Change detection data:
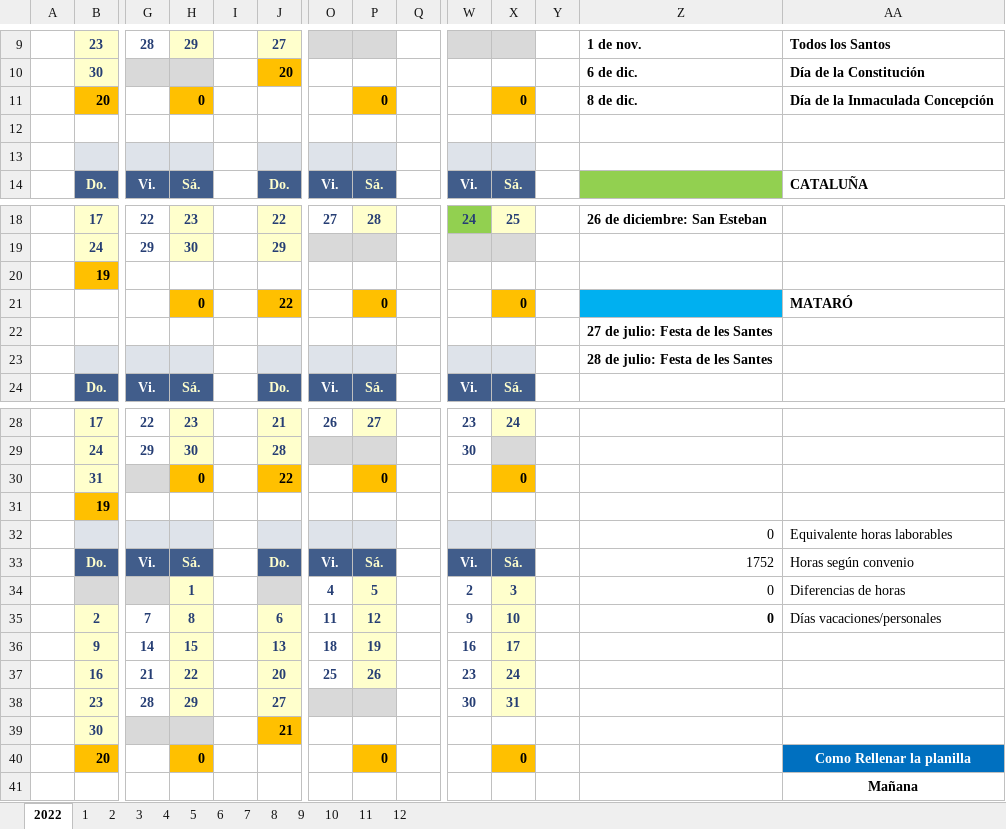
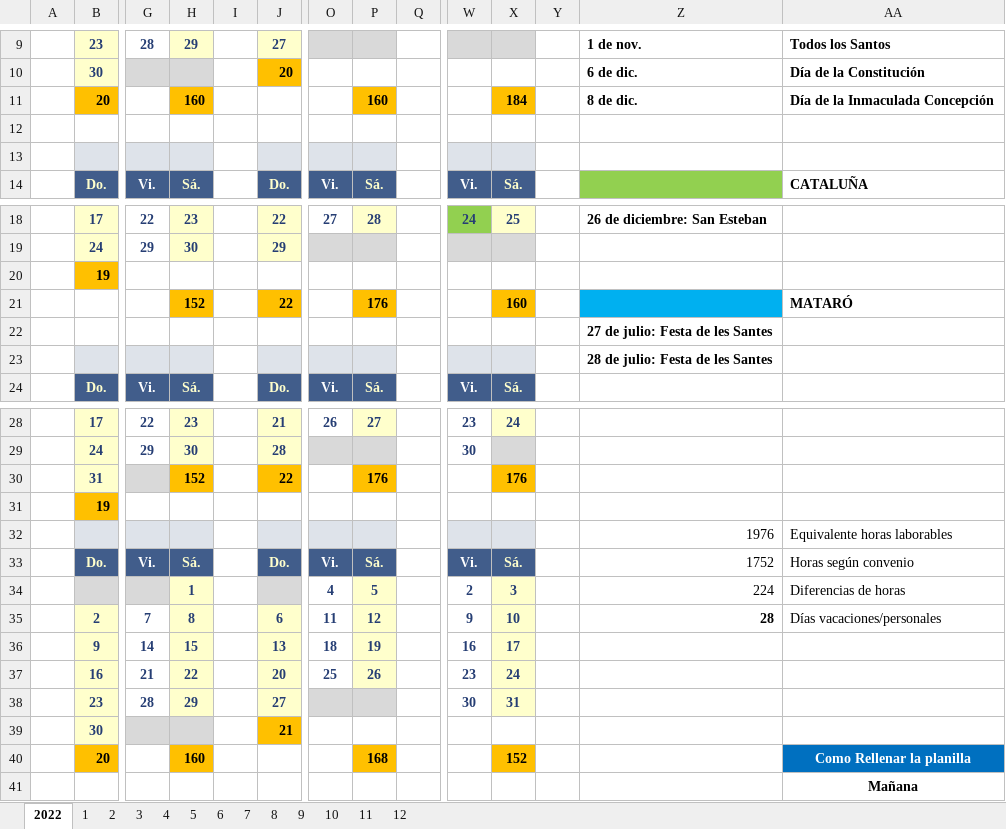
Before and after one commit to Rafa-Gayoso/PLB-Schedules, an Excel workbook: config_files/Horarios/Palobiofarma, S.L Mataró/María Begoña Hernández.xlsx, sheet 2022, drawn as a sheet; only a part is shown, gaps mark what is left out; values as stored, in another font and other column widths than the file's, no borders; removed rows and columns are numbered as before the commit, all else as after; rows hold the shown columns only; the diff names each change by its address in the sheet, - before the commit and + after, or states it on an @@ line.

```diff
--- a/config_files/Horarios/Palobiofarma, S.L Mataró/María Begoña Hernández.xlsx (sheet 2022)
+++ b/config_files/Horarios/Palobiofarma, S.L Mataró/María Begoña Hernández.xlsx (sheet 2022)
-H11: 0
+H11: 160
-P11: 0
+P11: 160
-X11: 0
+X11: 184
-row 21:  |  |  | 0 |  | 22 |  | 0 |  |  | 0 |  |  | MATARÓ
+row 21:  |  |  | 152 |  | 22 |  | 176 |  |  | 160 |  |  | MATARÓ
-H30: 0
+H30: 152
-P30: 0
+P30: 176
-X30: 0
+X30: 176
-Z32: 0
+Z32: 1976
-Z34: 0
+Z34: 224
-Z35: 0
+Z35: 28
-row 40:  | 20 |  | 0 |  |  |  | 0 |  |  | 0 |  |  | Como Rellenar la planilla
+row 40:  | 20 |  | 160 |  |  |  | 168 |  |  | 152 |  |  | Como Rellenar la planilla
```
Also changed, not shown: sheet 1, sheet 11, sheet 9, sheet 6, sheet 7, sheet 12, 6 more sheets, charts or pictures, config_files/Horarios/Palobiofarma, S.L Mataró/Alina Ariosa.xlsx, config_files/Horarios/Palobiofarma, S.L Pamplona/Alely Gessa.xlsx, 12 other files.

--

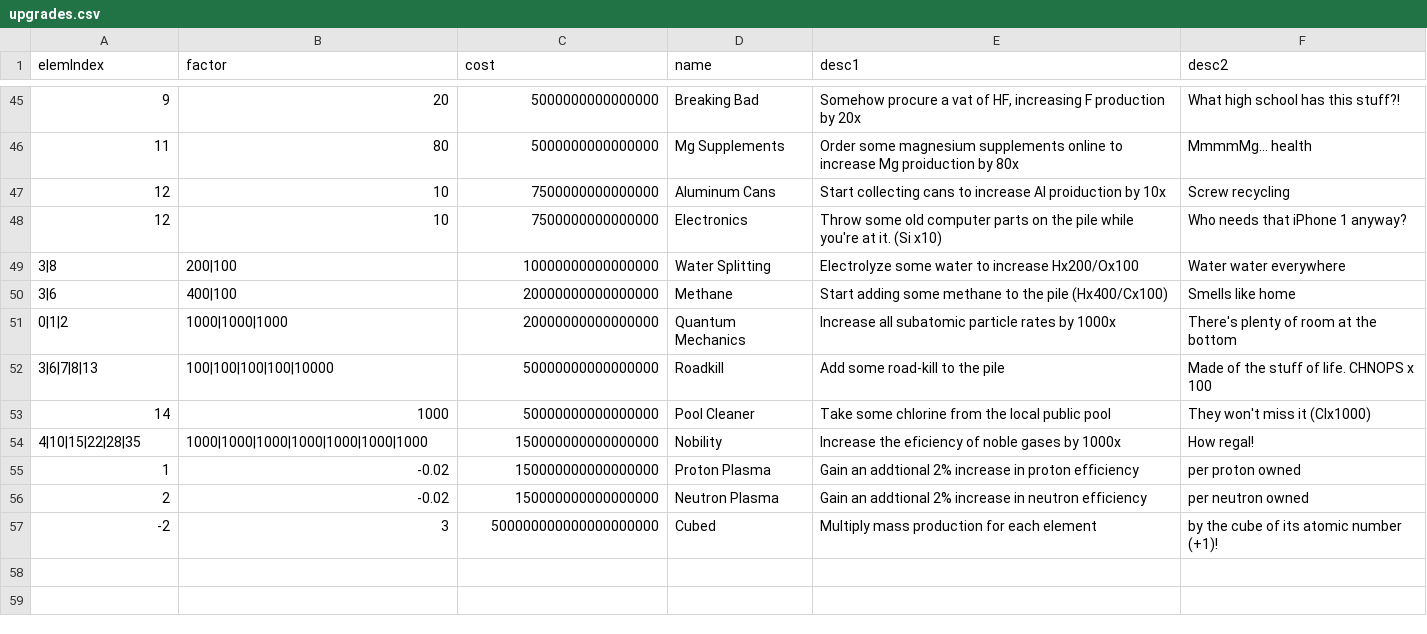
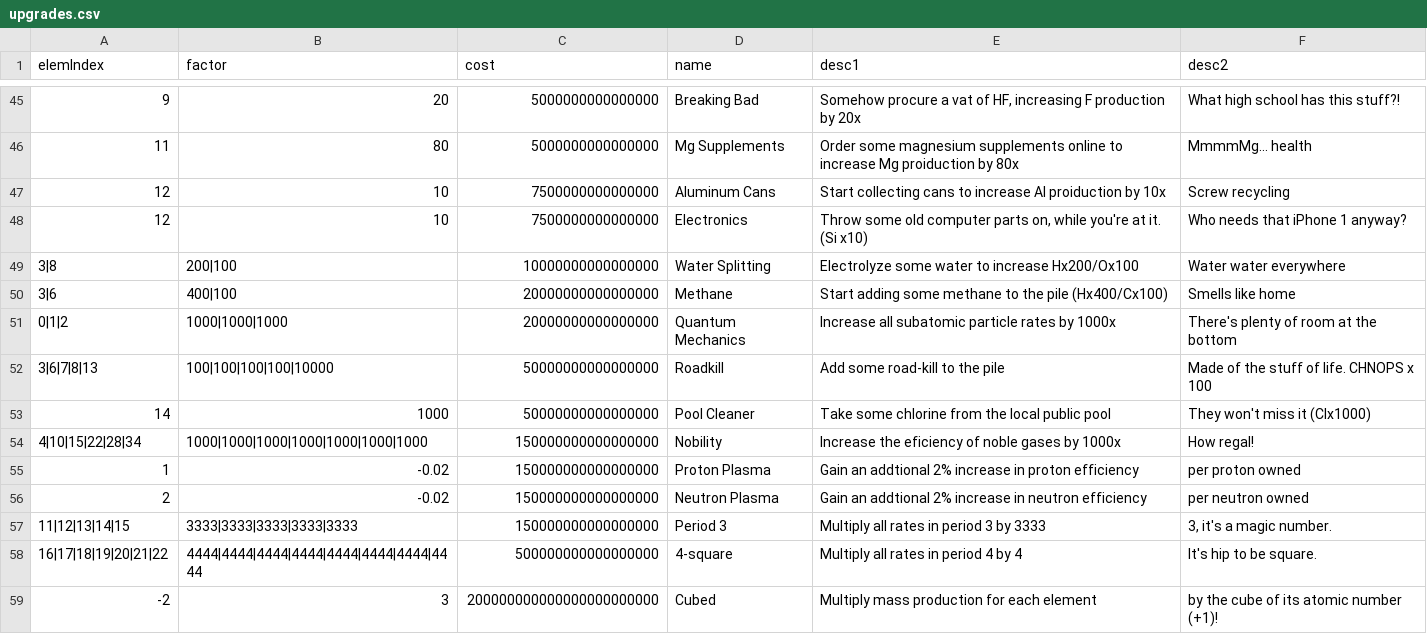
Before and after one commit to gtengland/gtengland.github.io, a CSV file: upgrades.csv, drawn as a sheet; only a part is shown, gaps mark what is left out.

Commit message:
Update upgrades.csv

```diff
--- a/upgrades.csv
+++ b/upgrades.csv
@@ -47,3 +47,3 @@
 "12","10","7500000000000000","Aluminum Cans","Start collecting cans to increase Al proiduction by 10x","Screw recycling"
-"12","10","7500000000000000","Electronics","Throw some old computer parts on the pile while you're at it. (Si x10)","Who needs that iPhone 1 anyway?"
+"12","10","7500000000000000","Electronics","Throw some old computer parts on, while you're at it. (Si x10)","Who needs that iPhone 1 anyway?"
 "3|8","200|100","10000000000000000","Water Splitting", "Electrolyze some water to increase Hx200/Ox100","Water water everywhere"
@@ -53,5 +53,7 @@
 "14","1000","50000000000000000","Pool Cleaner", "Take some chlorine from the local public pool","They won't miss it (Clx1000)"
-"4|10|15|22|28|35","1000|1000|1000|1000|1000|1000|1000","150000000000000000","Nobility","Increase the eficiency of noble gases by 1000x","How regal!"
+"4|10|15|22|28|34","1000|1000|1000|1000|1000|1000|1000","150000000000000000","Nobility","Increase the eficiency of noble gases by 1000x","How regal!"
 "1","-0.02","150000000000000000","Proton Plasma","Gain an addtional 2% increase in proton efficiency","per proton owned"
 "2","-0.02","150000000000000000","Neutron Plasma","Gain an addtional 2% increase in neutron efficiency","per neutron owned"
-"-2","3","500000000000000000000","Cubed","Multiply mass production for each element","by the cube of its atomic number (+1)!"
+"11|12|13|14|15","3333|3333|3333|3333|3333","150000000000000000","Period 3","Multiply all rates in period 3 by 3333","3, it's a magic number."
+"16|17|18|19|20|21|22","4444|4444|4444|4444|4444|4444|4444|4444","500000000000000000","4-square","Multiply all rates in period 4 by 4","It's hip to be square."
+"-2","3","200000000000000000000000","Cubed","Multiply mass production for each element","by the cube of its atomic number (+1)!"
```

-- The task --
Looking at the data above, say how many lines contain "Multiply", and give no other words.

-- Solution for this exercise --
4